In a year when climate records—from floods, fire, and drought—are being shattered daily like shards of glass, there is one country that bests them all: China. The country is experiencing a heatwave like no other.
It has lasted over seventy days, with record breaking temperatures at day and at night.
Over 100 million people are affected in an area covering 500,000 square miles of the country, experiencing record temperatures exceeding 104°F (40°C). To put this into perspective, this is equivalent to the size of Texas, Colorado and California combined.
Experts are calling it the "worst heatwave ever recorded in global history," or "Worst heat wave known in world climatic history."
They are not alone in outlining the enormity of what is happening in China right now. According to Axios, this extreme event which is baking southern China "has no parallel in modern record-keeping in China, or elsewhere around the world for that matter."
Meteorologist Bob Henson, a contributor to Yale Climate Connections, told Axios: "I can't think of anything comparable to China's heat wave of summer 2022 in its blend of intensity, duration, geographic extent and number of people affected."
Yesterday the World Meteorological Office tweeted:
Some parts of the country have been experiencing temperatures of 110.3°F (43.5°C), shattering previous temperature records. Last weekend, Chongqing, a city of 9 million, recorded an overnight low temperature of 94.8°F (34.9°F), another record.
Once great mighty rivers, such as the Yangtze—the world's third largest river which provides drinking water to 400 million people—they are reduced to shadows of their former selves. Shipping routes on some parts of the river are closed, with levels over fifty percent lower than average over the last five years. Others rivers are reduced to trickles and pools.

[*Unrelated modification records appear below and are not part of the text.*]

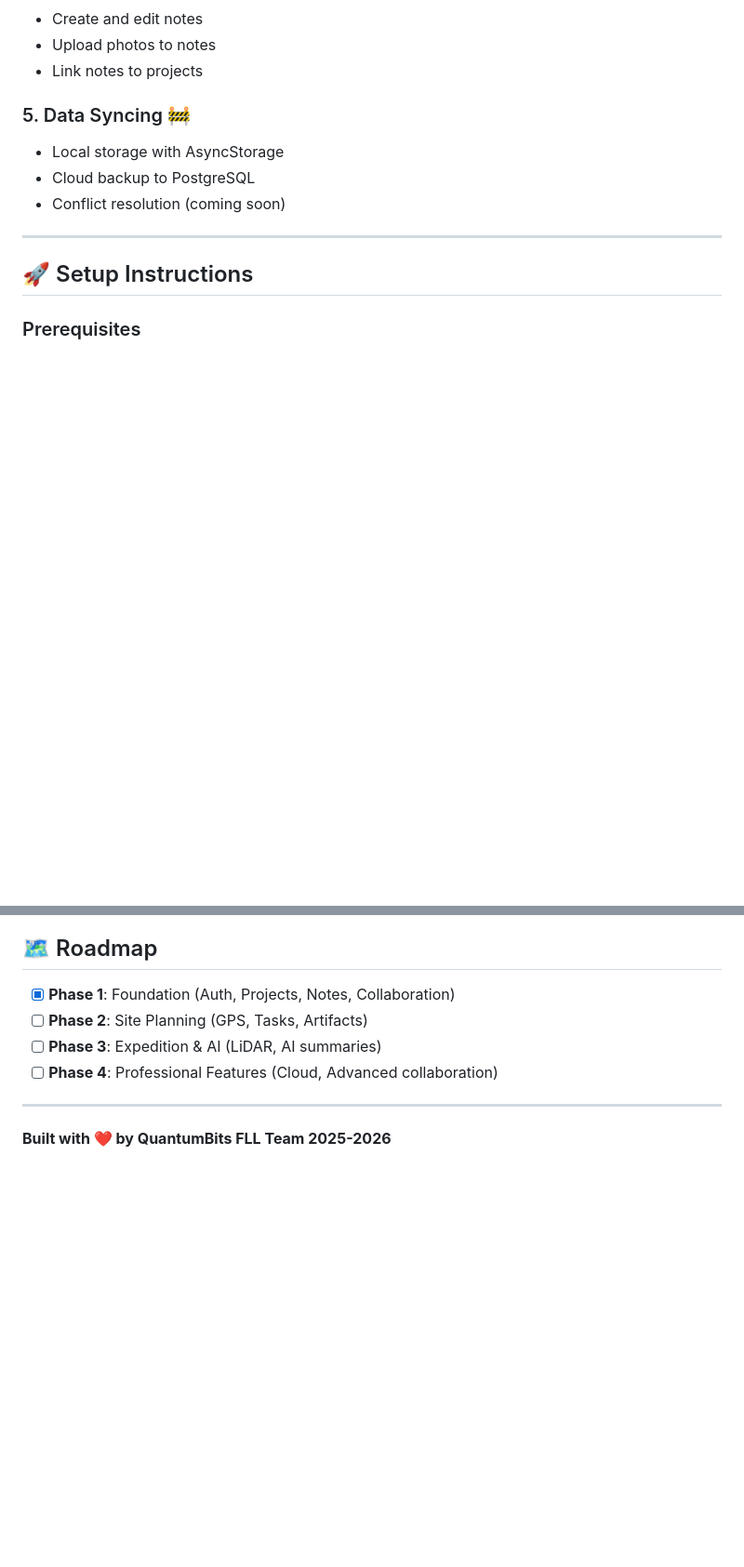
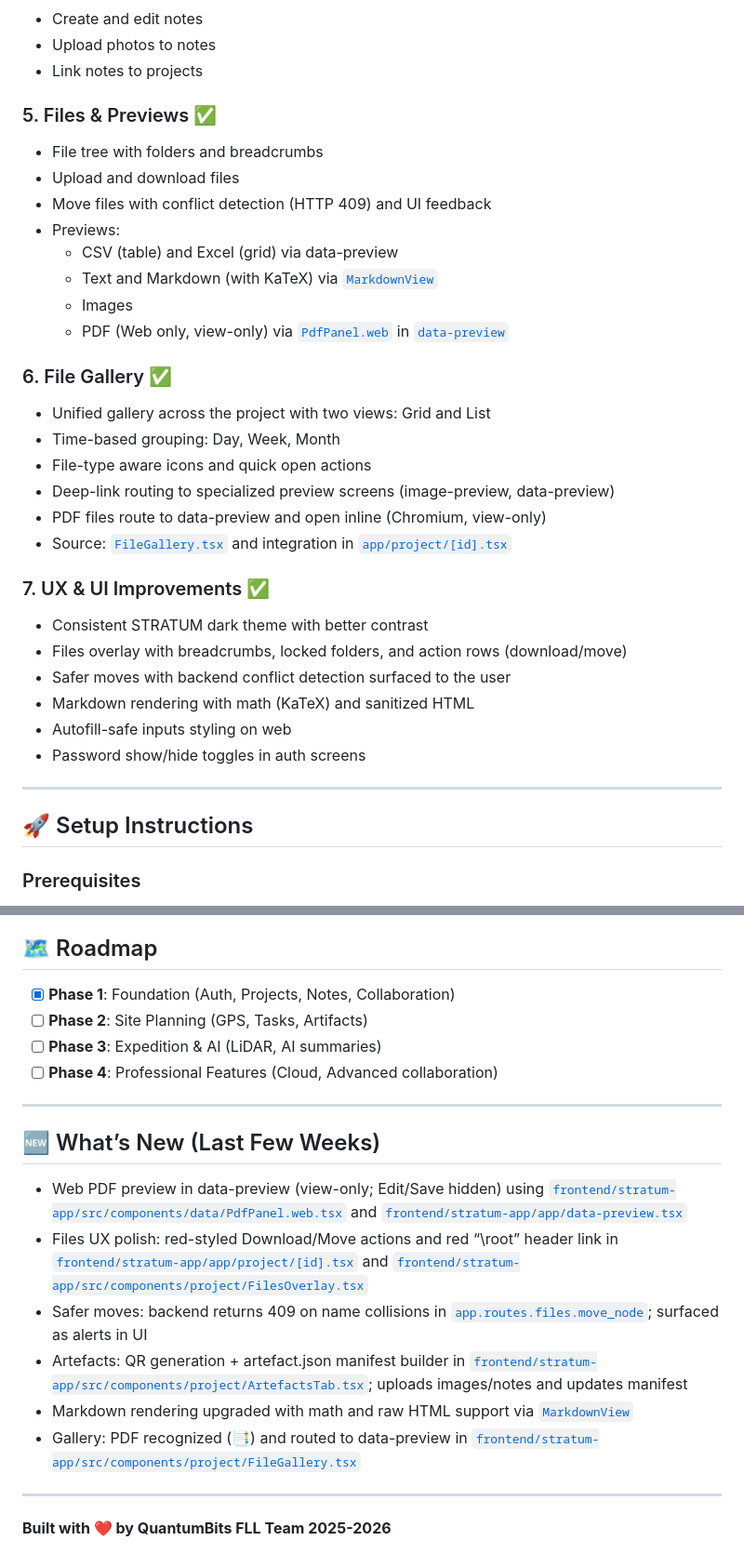
Before and after one commit to PzmuV1517/QuantumBitsFLL2025-2026, a Markdown page: README.md, 2 parts joined by grey strips. Shown: that part at 93% size. Drawn GitHub-style; blank space fills up the shorter version.

Commit message:
Refactor TODO.md and update README.md with newest features and changes.

```diff
--- a/README.md
+++ b/README.md
@@ -103,10 +103,33 @@ QuantumBitsFLL2025-2026/
 - Upload photos to notes
 - Link notes to projects
 
-### 5. Data Syncing 🚧
-- Local storage with AsyncStorage
-- Cloud backup to PostgreSQL
-- Conflict resolution (coming soon)
+### 5. Files & Previews ✅
+- File tree with folders and breadcrumbs
+- Upload and download files
+- Move files with conflict detection (HTTP 409) and UI feedback
+- Previews:
+  - CSV (table) and Excel (grid) via data-preview
+  - Text and Markdown (with KaTeX) via [`MarkdownView`](frontend/stratum-app/src/components/common/MarkdownView.tsx)
+  - Images
+  - PDF (Web only, view-only) via [`PdfPanel.web`](frontend/stratum-app/src/components/data/PdfPanel.web.tsx) in [`data-preview`](frontend/stratum-app/app/data-preview.tsx)
+
+### 6. File Gallery ✅
+
+- Unified gallery across the project with two views: Grid and List
+- Time-based grouping: Day, Week, Month
+- File-type aware icons and quick open actions
+- Deep-link routing to specialized preview screens (image-preview, data-preview)
+- PDF files route to data-preview and open inline (Chromium, view-only)
+- Source: [`FileGallery.tsx`](frontend/stratum-app/src/components/project/FileGallery.tsx) and integration in [`app/project/[id].tsx`](frontend/stratum-app/app/project/%5Bid%5D.tsx)
+
+### 7. UX & UI Improvements ✅
+
+- Consistent STRATUM dark theme with better contrast
+- Files overlay with breadcrumbs, locked folders, and action rows (download/move)
+- Safer moves with backend conflict detection surfaced to the user
+- Markdown rendering with math (KaTeX) and sanitized HTML
+- Autofill-safe inputs styling on web
+- Password show/hide toggles in auth screens
 
 ---
 
@@ -292,4 +315,15 @@ Visit http://localhost:8000/docs for interactive API documentation.
 
 ---
 
+## 🆕 What’s New (Last Few Weeks)
+
+- Web PDF preview in data-preview (view-only; Edit/Save hidden) using [`frontend/stratum-app/src/components/data/PdfPanel.web.tsx`](frontend/stratum-app/src/components/data/PdfPanel.web.tsx) and [`frontend/stratum-app/app/data-preview.tsx`](frontend/stratum-app/app/data-preview.tsx)
+- Files UX polish: red-styled Download/Move actions and red “\root” header link in [`frontend/stratum-app/app/project/[id].tsx`](frontend/stratum-app/app/project/%5Bid%5D.tsx) and [`frontend/stratum-app/src/components/project/FilesOverlay.tsx`](frontend/stratum-app/src/components/project/FilesOverlay.tsx)
+- Safer moves: backend returns 409 on name collisions in [`app.routes.files.move_node`](backend/app/routes/files.py); surfaced as alerts in UI
+- Artefacts: QR generation + artefact.json manifest builder in [`frontend/stratum-app/src/components/project/ArtefactsTab.tsx`](frontend/stratum-app/src/components/project/ArtefactsTab.tsx); uploads images/notes and updates manifest
+- Markdown rendering upgraded with math and raw HTML support via [`MarkdownView`](frontend/stratum-app/src/components/common/MarkdownView.tsx)
+- Gallery: PDF recognized (📑) and routed to data-preview in [`frontend/stratum-app/src/components/project/FileGallery.tsx`](frontend/stratum-app/src/components/project/FileGallery.tsx)
+
+---
+
 **Built with ❤️ by QuantumBits FLL Team 2025-2026**
```
Also changed, not shown: TODO.md (+195 -127 lines).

Analysts like Jefferies say that with a backdrop of COVID-19 still affecting the country, the record two-month-long heatwave amounted to a "black swan event" for China. "The drought has created a vicious spiral as hydroelectric power becomes scarce which in turn cuts electricity production for industry," says Jefferies.
And the drought has forced the country to cut back on hydropower, leading to blackouts and power shortages. In Sichuan, which gets more than eighty percent of its power from hydro, the region is said to be in a "grave situation," where the authorities have now issued a severe "level 1" emergency incident.
As the country's leaders stepped up efforts to respond to the heat, China issued a formal nationwide drought alert last Friday. Many areas are now without drinking water, with the authorities increasingly having to truck in water or generators to people without water or power.
The drought, which is expected to last well into next month, could affect the country's rice harvest, which is due to happen in the next ten days. The authorities are busy digging new irrigation channels as lake levels are so low, old ones do not work.
And now the authorities in China are so desperate they are trying to induce rainfall in parts of central and southwest of the country, by "cloud seeding", which is a form of weather modification that involves spraying chemicals on to clouds in the hope that will induce rain.
One way to stop the drought is to stop drilling for oil and gas. Because the experts are in no doubt that this is climate change in action:
This content originally appeared on Common Dreams - Breaking News & Views for the Progressive Community and was authored by Andy Rowell.